_Extracted records_:
- Opening Delimiter -

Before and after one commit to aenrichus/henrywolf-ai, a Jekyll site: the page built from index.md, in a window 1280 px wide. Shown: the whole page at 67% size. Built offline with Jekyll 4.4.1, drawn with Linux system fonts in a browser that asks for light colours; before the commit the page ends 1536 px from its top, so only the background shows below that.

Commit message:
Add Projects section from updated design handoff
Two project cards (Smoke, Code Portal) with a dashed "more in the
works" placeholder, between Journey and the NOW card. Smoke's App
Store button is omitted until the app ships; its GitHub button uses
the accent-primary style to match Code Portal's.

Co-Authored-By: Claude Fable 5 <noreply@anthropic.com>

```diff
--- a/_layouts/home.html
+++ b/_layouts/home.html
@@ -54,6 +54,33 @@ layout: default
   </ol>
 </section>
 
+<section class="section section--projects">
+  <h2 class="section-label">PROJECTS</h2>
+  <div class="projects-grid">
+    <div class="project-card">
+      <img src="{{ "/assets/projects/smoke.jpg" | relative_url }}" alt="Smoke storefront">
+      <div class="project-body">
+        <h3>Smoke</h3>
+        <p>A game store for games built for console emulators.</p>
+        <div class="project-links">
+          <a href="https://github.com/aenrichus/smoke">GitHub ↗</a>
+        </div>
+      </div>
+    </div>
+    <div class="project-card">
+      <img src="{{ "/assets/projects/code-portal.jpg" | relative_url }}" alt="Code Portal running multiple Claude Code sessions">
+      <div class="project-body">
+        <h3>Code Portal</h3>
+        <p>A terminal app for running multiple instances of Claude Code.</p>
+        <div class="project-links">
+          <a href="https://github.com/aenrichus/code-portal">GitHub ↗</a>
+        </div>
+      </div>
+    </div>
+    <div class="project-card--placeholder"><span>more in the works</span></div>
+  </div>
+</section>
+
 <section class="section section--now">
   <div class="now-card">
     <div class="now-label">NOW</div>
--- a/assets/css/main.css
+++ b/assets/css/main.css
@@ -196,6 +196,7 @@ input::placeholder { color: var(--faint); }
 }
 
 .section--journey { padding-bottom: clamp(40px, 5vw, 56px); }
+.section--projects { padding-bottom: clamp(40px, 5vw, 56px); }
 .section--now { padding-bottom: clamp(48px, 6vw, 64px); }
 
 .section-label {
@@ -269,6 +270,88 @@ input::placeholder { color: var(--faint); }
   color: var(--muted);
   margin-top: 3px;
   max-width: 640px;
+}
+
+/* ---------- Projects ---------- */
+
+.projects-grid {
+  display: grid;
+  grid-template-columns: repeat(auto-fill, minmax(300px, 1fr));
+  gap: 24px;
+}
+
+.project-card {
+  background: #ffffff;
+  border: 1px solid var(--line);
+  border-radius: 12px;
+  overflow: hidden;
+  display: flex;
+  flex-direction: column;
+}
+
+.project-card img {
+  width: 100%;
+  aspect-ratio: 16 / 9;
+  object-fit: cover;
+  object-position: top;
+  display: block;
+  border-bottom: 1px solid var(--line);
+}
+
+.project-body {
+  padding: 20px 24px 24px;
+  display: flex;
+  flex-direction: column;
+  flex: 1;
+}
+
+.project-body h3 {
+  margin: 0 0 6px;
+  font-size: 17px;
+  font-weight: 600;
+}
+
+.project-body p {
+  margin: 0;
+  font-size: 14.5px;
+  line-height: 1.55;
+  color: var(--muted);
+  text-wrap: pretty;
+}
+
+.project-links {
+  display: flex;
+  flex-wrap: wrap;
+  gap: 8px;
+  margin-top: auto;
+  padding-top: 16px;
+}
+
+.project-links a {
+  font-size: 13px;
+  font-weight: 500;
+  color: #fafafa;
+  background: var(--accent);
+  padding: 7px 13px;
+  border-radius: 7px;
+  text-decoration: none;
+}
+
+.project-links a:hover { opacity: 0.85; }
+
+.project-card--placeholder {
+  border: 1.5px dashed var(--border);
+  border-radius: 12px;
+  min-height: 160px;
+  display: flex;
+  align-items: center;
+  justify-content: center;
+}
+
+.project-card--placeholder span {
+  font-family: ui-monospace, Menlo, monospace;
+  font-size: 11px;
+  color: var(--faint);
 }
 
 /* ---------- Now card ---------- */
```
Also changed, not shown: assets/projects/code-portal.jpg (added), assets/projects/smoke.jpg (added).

- Closing Delimiter -

_Action item_:
Copy out the material, keeping every line exactly as it is.

_Result of the task_:
Before and after one commit to aenrichus/henrywolf-ai, a Jekyll site: the page built from index.md, in a window 1280 px wide. Shown: the whole page at 67% size. Built offline with Jekyll 4.4.1, drawn with Linux system fonts in a browser that asks for light colours; before the commit the page ends 1536 px from its top, so only the background shows below that.

Commit message:
Add Projects section from updated design handoff
Two project cards (Smoke, Code Portal) with a dashed "more in the
works" placeholder, between Journey and the NOW card. Smoke's App
Store button is omitted until the app ships; its GitHub button uses
the accent-primary style to match Code Portal's.

Co-Authored-By: Claude Fable 5 <noreply@anthropic.com>

```diff
--- a/_layouts/home.html
+++ b/_layouts/home.html
@@ -54,6 +54,33 @@ layout: default
   </ol>
 </section>
 
+<section class="section section--projects">
+  <h2 class="section-label">PROJECTS</h2>
+  <div class="projects-grid">
+    <div class="project-card">
+      <img src="{{ "/assets/projects/smoke.jpg" | relative_url }}" alt="Smoke storefront">
+      <div class="project-body">
+        <h3>Smoke</h3>
+        <p>A game store for games built for console emulators.</p>
+        <div class="project-links">
+          <a href="https://github.com/aenrichus/smoke">GitHub ↗</a>
+        </div>
+      </div>
+    </div>
+    <div class="project-card">
+      <img src="{{ "/assets/projects/code-portal.jpg" | relative_url }}" alt="Code Portal running multiple Claude Code sessions">
+      <div class="project-body">
+        <h3>Code Portal</h3>
+        <p>A terminal app for running multiple instances of Claude Code.</p>
+        <div class="project-links">
+          <a href="https://github.com/aenrichus/code-portal">GitHub ↗</a>
+        </div>
+      </div>
+    </div>
+    <div class="project-card--placeholder"><span>more in the works</span></div>
+  </div>
+</section>
+
 <section class="section section--now">
   <div class="now-card">
     <div class="now-label">NOW</div>
--- a/assets/css/main.css
+++ b/assets/css/main.css
@@ -196,6 +196,7 @@ input::placeholder { color: var(--faint); }
 }
 
 .section--journey { padding-bottom: clamp(40px, 5vw, 56px); }
+.section--projects { padding-bottom: clamp(40px, 5vw, 56px); }
 .section--now { padding-bottom: clamp(48px, 6vw, 64px); }
 
 .section-label {
@@ -269,6 +270,88 @@ input::placeholder { color: var(--faint); }
   color: var(--muted);
   margin-top: 3px;
   max-width: 640px;
+}
+
+/* ---------- Projects ---------- */
+
+.projects-grid {
+  display: grid;
+  grid-template-columns: repeat(auto-fill, minmax(300px, 1fr));
+  gap: 24px;
+}
+
+.project-card {
+  background: #ffffff;
+  border: 1px solid var(--line);
+  border-radius: 12px;
+  overflow: hidden;
+  display: flex;
+  flex-direction: column;
+}
+
+.project-card img {
+  width: 100%;
+  aspect-ratio: 16 / 9;
+  object-fit: cover;
+  object-position: top;
+  display: block;
+  border-bottom: 1px solid var(--line);
+}
+
+.project-body {
+  padding: 20px 24px 24px;
+  display: flex;
+  flex-direction: column;
+  flex: 1;
+}
+
+.project-body h3 {
+  margin: 0 0 6px;
+  font-size: 17px;
+  font-weight: 600;
+}
+
+.project-body p {
+  margin: 0;
+  font-size: 14.5px;
+  line-height: 1.55;
+  color: var(--muted);
+  text-wrap: pretty;
+}
+
+.project-links {
+  display: flex;
+  flex-wrap: wrap;
+  gap: 8px;
+  margin-top: auto;
+  padding-top: 16px;
+}
+
+.project-links a {
+  font-size: 13px;
+  font-weight: 500;
+  color: #fafafa;
+  background: var(--accent);
+  padding: 7px 13px;
+  border-radius: 7px;
+  text-decoration: none;
+}
+
+.project-links a:hover { opacity: 0.85; }
+
+.project-card--placeholder {
+  border: 1.5px dashed var(--border);
+  border-radius: 12px;
+  min-height: 160px;
+  display: flex;
+  align-items: center;
+  justify-content: center;
+}
+
+.project-card--placeholder span {
+  font-family: ui-monospace, Menlo, monospace;
+  font-size: 11px;
+  color: var(--faint);
 }
 
 /* ---------- Now card ---------- */
```
Also changed, not shown: assets/projects/code-portal.jpg (added), assets/projects/smoke.jpg (added).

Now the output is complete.